What is Codependency?
Addiction. It’s a disease that affects the entire family. When a person suffers from addiction, it creates a detrimental impact on one’s life, and it can be difficult to watch someone you care about go through this.
But let’s face it: it’s common for family members to take it upon themselves to try to heal a loved one struggling with addiction. Without proper treatment, this can turn into a toxic, codependent relationship.
A Codependent Relationship
Individuals in a codependent relationship rely on each other for unhealthy reasons. On one hand, individuals who will not care for themselves will depend on willing loved ones to do it for them. They become dependent on that loved one to function normally. On the other hand, the other half of the codependent relationship struggles to say “no.” When their loved one reaches out for help, they will push their own needs aside to care for them.
Codependency is driven by the agreement that, “I will work harder on your problem in your life than you will.” That is the single best definition I’ve ever heard for codependency. Addicts and alcoholics enjoy the benefits of having somebody else care for them so they don’t have to care for themselves. But the truly hard part for the codependent person is that if they let go of the addict or the alcoholic and allow them to start suffering the consequences of their actions, it puts the codependent person out of a job.

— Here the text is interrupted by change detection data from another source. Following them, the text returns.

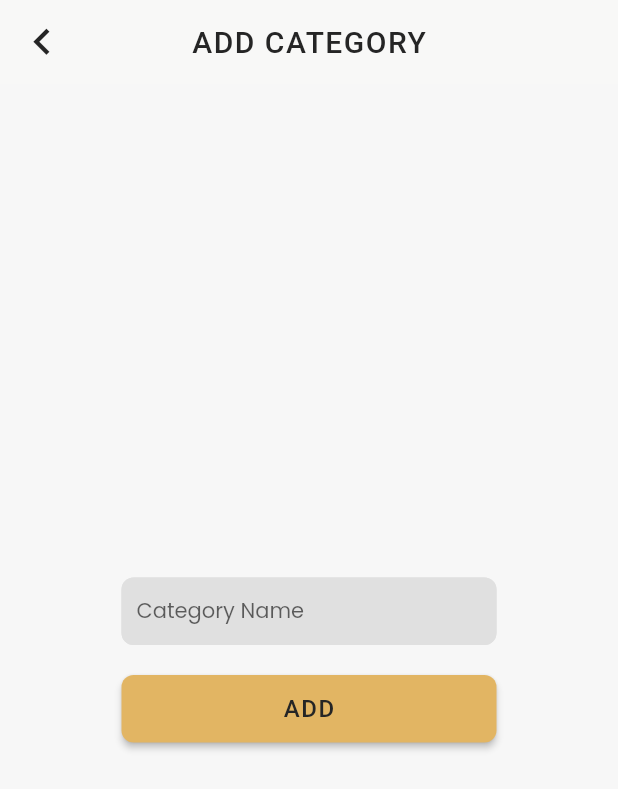
After one commit to JonathanMoralde/primos_app, a Flutter app: the AdminMenuPage screen opened directly, after a tap on "New Category", on a phone screen of 412 x 824 dp. The commit adds this screen. Shown: the top 789 px of the screen. Run offline on Flutter 3.47's test engine with Material 2 defaults, Android fonts, the phone set to English and light mode, and no system bars; our stand-ins replace google_fonts, image_picker; network calls fail.

```diff
--- a/lib/pages/admin/adminMenu.dart
+++ b/lib/pages/admin/adminMenu.dart
@@ -1,4 +1,5 @@
 import 'package:flutter/material.dart';
+import 'package:primos_app/pages/admin/adminMenu_CatForm.dart';
 import 'package:primos_app/pages/admin/adminMenu_Form.dart';
 import 'package:primos_app/widgets/bottomBar.dart';
 import 'package:primos_app/widgets/itemCard.dart';
@@ -73,9 +74,19 @@ class _AdminMenuPageState extends State<AdminMenuPage> {
                     spacing: 10,
                     runSpacing: 10,
                     children: [
-                      ItemCard(),
-                      ItemCard(),
-                      ItemCard(),
+                      // TODO WRAP ITEMCARD WITH LISTVIEW BUILDER AND CREATE A DYNAMIC ITEMCARD
+                      ItemCard(
+                        productName: "Turingan",
+                        productPrice: 69,
+                      ),
+                      ItemCard(
+                        productName: "Sinapot",
+                        productPrice: 69,
+                      ),
+                      ItemCard(
+                        productName: "Turon",
+                        productPrice: 69,
+                      ),
                     ],
                   ),
                 ),
@@ -97,9 +108,10 @@ class _AdminMenuPageState extends State<AdminMenuPage> {
                   btnText: "New Item",
                   onClick: () {
                     Navigator.of(context).push(
-                        MaterialPageRoute(builder: (BuildContext context) {
-                      return AdminMenuForm();
-                    }));
+                      MaterialPageRoute(builder: (BuildContext context) {
+                        return AdminMenuForm();
+                      }),
+                    );
                   },
                   btnColor: const Color(0xfff8f8f7),
                 ),
@@ -111,7 +123,13 @@ class _AdminMenuPageState extends State<AdminMenuPage> {
                 flex: 1,
                 child: StyledButton(
                   btnText: "New Category",
-                  onClick: () {},
+                  onClick: () {
+                    Navigator.of(context).push(
+                      MaterialPageRoute(builder: (BuildContext context) {
+                        return AdminMenuCatForm();
+                      }),
+                    );
+                  },
                   btnColor: const Color(0xfff8f8f7),
                 ),
               ),
--- /dev/null
+++ b/lib/pages/admin/adminMenu_CatForm.dart
@@ -0,0 +1,47 @@
+import 'package:flutter/material.dart';
+import 'package:primos_app/widgets/styledTextField.dart';
+import 'package:primos_app/widgets/styledButton.dart';
+
+class AdminMenuCatForm extends StatelessWidget {
+  AdminMenuCatForm({super.key});
+
+  final categoryNameController = TextEditingController();
+
+  @override
+  Widget build(BuildContext context) {
+    return Scaffold(
+        backgroundColor: const Color(0xFFf7f7f7),
+        appBar: AppBar(
+          leading: IconButton(
+            //manual handle back button
+            icon: const Icon(Icons.keyboard_arrow_left),
+            iconSize: 35,
+            onPressed: () => Navigator.of(context).pop(),
+          ),
+          title: const Text("ADD CATEGORY"),
+        ),
+        body: SafeArea(
+          child: SizedBox(
+            width: double.infinity,
+            child: Column(
+              mainAxisAlignment: MainAxisAlignment.center,
+              children: [
+                StyledTextField(
+                    controller: categoryNameController,
+                    hintText: "Category Name",
+                    obscureText: false),
+                const SizedBox(
+                  height: 20,
+                ),
+                StyledButton(
+                  btnText: "ADD",
+                  onClick: () {},
+                  btnWidth: 250,
+                )
+              ],
+            ),
+          ),
+        ));
+    ;
+  }
+}
--- a/lib/widgets/pageObject.dart
+++ b/lib/widgets/pageObject.dart
@@ -3,6 +3,7 @@
 import 'package:flutter/material.dart';
 import 'package:primos_app/pages/admin/adminMenu.dart';
 import 'package:primos_app/pages/admin/salesReport.dart';
+import 'package:primos_app/pages/admin/table.dart';
 
 class SideMenuPage {
   final String name;
@@ -18,8 +19,18 @@ class SideMenuPage {
 // ADMIN PAGES
 
 List<SideMenuPage> adminPages = [
-  SideMenuPage(name: "Sales Report", page: SalesReportPage()),
-  SideMenuPage(name: "Menu", page: AdminMenuPage()),
+  SideMenuPage(
+    name: "Sales Report",
+    page: SalesReportPage(),
+  ),
+  SideMenuPage(
+    name: "Menu",
+    page: AdminMenuPage(),
+  ),
+  SideMenuPage(
+    name: "Table",
+    page: TablePage(),
+  ),
 ];
 
 // END OF ADMIN PAGES
```
Also changed, not shown: lib/pages/admin/adminMenu_Form.dart (+17 -2 lines), lib/pages/admin/table.dart (added, +73 -0 lines), lib/widgets/itemCard.dart (+21 -6 lines), lib/widgets/tableDisplay.dart (added, +32 -0 lines).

Even further, telling someone who’s codependent to let go of the addict or alcoholic absolutely terrifies them. Why? The person who is codependent is terrified of the addict or alcoholic’s reaction, and they believe if they don’t take care of that person, then no one will.
The response I always have for people in this situation is, “I totally understand what you’re saying. However, if you don’t stop taking care of your adult child or spouse, they will never learn how to start taking care of themselves.”
After all, why would anyone stop allowing someone else to do their laundry, cook their food, clean their room, pay their bills, care for their children, and so on when they don’t have to? You have to give the addict and the alcoholic incentive to change – and you can do this with love and compassion. It doesn’t have to be by slamming the door on their fingers. Instead, you can tell them that you love them, but you’re no longer going to participate in their chaos. And if they want to get help, you will help them get help, but you will no longer be the caretaker and the problem solver.
People struggling with codependency show several symptoms, including:
● Poor self-esteem
● Poor boundaries
Without the support of a codependency treatment program, this relationship can spiral out of hand. In the eyes of the codependent individual, and potentially other family members, they may not see that they’re doing anything wrong. To them, they’re being a good, reliable loved one. However, caring for someone you love has limits.
Putting the needs of someone else above your own, especially to the point of neglecting yourself, is dangerous and unhealthy.
Codependency and Addiction
The really amazing thing is with every family of an addict I work with, codependency is present. It’s always been a generational family trait as far back as anyone can remember. Codependency and addiction are like peanut butter and jelly – they just go together perfectly.
The person with the addiction relies on their loved one to care and provide for them, while the loved one feels responsible for healing the individual with the addiction. Codependency treatment helps families identify these kinds of relationships in a family and what they need to do to overcome it.
If a family has a codependency problem due to addiction, then the family will never completely heal. Loved ones will continue enabling the addicted individual and blaming themselves if they relapse. A codependency treatment program is necessary for the entire family to overcome addiction.
The number one thing every family I work with wants to know is, “What’s the thing I can do to help my loved one that is struggling with addiction?” And the answer that I always give them is to get into your own recovery! Nothing has a greater impact on the life of an addict or an alcoholic and if their family system changes.
Managing codependency is a critical step to healing the entire family system – not just the addict from addiction. Therapy is a great step toward helping the family identify codependent behaviors. Additionally, other self-paced resources, such as an online course and e-books available from The Chronic Hope Institute, can help you understand the dual-impact of addiction and codependency, and take steps toward healing. Weekly family support meetings available through your loved one’s treatment center, support groups such as Al-Anon, CODA and Nar-Anon, and reading books such as Chronic Hope: Families & Addiction, Codependent No More, and Facing Codependency can also help.
By beginning to value themselves, a person in a codependent relationship can learn self-compassion, as well as healthy methods for helping their loved one overcome addiction.
By Kevin Petersen, MA, LMFT
For more solutions for how you can effectively manage codependency and help your family heal, reach out to The Chronic Hope Institute here: https://www.chronichope.us/